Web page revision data
* * * * * * *

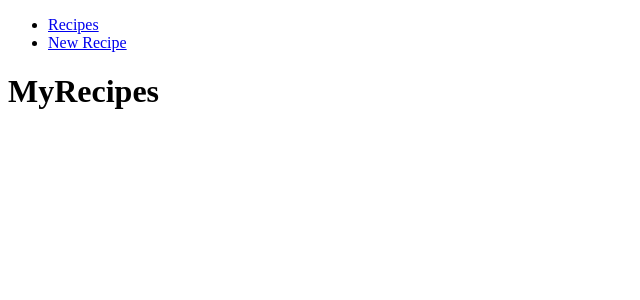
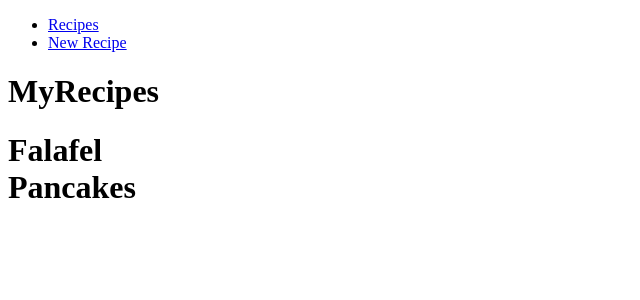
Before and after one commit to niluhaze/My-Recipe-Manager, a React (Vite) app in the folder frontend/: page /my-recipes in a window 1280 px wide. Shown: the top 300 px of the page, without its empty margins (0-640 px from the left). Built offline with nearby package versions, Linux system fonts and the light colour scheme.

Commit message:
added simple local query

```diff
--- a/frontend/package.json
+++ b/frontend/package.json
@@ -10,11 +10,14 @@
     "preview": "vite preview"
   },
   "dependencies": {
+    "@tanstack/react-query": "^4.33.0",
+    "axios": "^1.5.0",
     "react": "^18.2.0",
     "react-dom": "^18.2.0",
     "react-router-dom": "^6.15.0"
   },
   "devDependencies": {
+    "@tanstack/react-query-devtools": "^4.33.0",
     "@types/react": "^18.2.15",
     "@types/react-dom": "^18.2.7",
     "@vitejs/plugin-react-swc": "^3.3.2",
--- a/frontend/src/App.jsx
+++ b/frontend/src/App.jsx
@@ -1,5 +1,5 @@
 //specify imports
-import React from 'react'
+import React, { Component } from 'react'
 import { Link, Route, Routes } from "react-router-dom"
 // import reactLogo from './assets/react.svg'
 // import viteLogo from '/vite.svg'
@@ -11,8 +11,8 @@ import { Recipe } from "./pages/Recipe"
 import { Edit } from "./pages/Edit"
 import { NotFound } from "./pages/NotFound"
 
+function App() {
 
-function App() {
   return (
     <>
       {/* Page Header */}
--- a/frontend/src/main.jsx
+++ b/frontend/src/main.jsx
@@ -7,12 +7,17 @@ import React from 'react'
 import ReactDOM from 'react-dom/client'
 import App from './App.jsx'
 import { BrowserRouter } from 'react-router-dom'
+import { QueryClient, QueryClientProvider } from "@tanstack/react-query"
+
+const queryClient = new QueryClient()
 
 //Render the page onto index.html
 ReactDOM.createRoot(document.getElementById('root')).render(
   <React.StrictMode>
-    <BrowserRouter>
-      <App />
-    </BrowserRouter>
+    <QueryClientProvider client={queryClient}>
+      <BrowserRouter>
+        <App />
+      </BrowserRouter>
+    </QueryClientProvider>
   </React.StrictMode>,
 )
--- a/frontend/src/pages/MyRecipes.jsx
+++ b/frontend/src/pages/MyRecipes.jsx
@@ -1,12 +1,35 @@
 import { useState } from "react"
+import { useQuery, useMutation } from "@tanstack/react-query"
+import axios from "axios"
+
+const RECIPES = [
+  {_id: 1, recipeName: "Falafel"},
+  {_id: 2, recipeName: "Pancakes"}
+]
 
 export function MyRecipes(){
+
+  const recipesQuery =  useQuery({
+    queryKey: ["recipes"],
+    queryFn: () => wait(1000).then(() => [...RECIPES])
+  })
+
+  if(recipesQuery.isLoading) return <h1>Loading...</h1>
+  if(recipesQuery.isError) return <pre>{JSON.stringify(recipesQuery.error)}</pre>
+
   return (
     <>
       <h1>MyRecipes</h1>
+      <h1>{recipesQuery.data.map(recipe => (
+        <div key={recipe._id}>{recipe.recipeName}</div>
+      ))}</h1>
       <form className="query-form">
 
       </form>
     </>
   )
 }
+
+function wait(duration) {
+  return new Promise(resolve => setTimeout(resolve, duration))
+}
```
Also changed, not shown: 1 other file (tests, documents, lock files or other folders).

* * * * * * *

■ Activity ■
Would you copy out the data exactly, leaving every picture out?

■ Output of the task ■
Before and after one commit to niluhaze/My-Recipe-Manager, a React (Vite) app in the folder frontend/: page /my-recipes in a window 1280 px wide. Shown: the top 300 px of the page, without its empty margins (0-640 px from the left). Built offline with nearby package versions, Linux system fonts and the light colour scheme.

Commit message:
added simple local query

```diff
--- a/frontend/package.json
+++ b/frontend/package.json
@@ -10,11 +10,14 @@
     "preview": "vite preview"
   },
   "dependencies": {
+    "@tanstack/react-query": "^4.33.0",
+    "axios": "^1.5.0",
     "react": "^18.2.0",
     "react-dom": "^18.2.0",
     "react-router-dom": "^6.15.0"
   },
   "devDependencies": {
+    "@tanstack/react-query-devtools": "^4.33.0",
     "@types/react": "^18.2.15",
     "@types/react-dom": "^18.2.7",
     "@vitejs/plugin-react-swc": "^3.3.2",
--- a/frontend/src/App.jsx
+++ b/frontend/src/App.jsx
@@ -1,5 +1,5 @@
 //specify imports
-import React from 'react'
+import React, { Component } from 'react'
 import { Link, Route, Routes } from "react-router-dom"
 // import reactLogo from './assets/react.svg'
 // import viteLogo from '/vite.svg'
@@ -11,8 +11,8 @@ import { Recipe } from "./pages/Recipe"
 import { Edit } from "./pages/Edit"
 import { NotFound } from "./pages/NotFound"
 
+function App() {
 
-function App() {
   return (
     <>
       {/* Page Header */}
--- a/frontend/src/main.jsx
+++ b/frontend/src/main.jsx
@@ -7,12 +7,17 @@ import React from 'react'
 import ReactDOM from 'react-dom/client'
 import App from './App.jsx'
 import { BrowserRouter } from 'react-router-dom'
+import { QueryClient, QueryClientProvider } from "@tanstack/react-query"
+
+const queryClient = new QueryClient()
 
 //Render the page onto index.html
 ReactDOM.createRoot(document.getElementById('root')).render(
   <React.StrictMode>
-    <BrowserRouter>
-      <App />
-    </BrowserRouter>
+    <QueryClientProvider client={queryClient}>
+      <BrowserRouter>
+        <App />
+      </BrowserRouter>
+    </QueryClientProvider>
   </React.StrictMode>,
 )
--- a/frontend/src/pages/MyRecipes.jsx
+++ b/frontend/src/pages/MyRecipes.jsx
@@ -1,12 +1,35 @@
 import { useState } from "react"
+import { useQuery, useMutation } from "@tanstack/react-query"
+import axios from "axios"
+
+const RECIPES = [
+  {_id: 1, recipeName: "Falafel"},
+  {_id: 2, recipeName: "Pancakes"}
+]
 
 export function MyRecipes(){
+
+  const recipesQuery =  useQuery({
+    queryKey: ["recipes"],
+    queryFn: () => wait(1000).then(() => [...RECIPES])
+  })
+
+  if(recipesQuery.isLoading) return <h1>Loading...</h1>
+  if(recipesQuery.isError) return <pre>{JSON.stringify(recipesQuery.error)}</pre>
+
   return (
     <>
       <h1>MyRecipes</h1>
+      <h1>{recipesQuery.data.map(recipe => (
+        <div key={recipe._id}>{recipe.recipeName}</div>
+      ))}</h1>
       <form className="query-form">
 
       </form>
     </>
   )
 }
+
+function wait(duration) {
+  return new Promise(resolve => setTimeout(resolve, duration))
+}
```
Also changed, not shown: 1 other file (tests, documents, lock files or other folders).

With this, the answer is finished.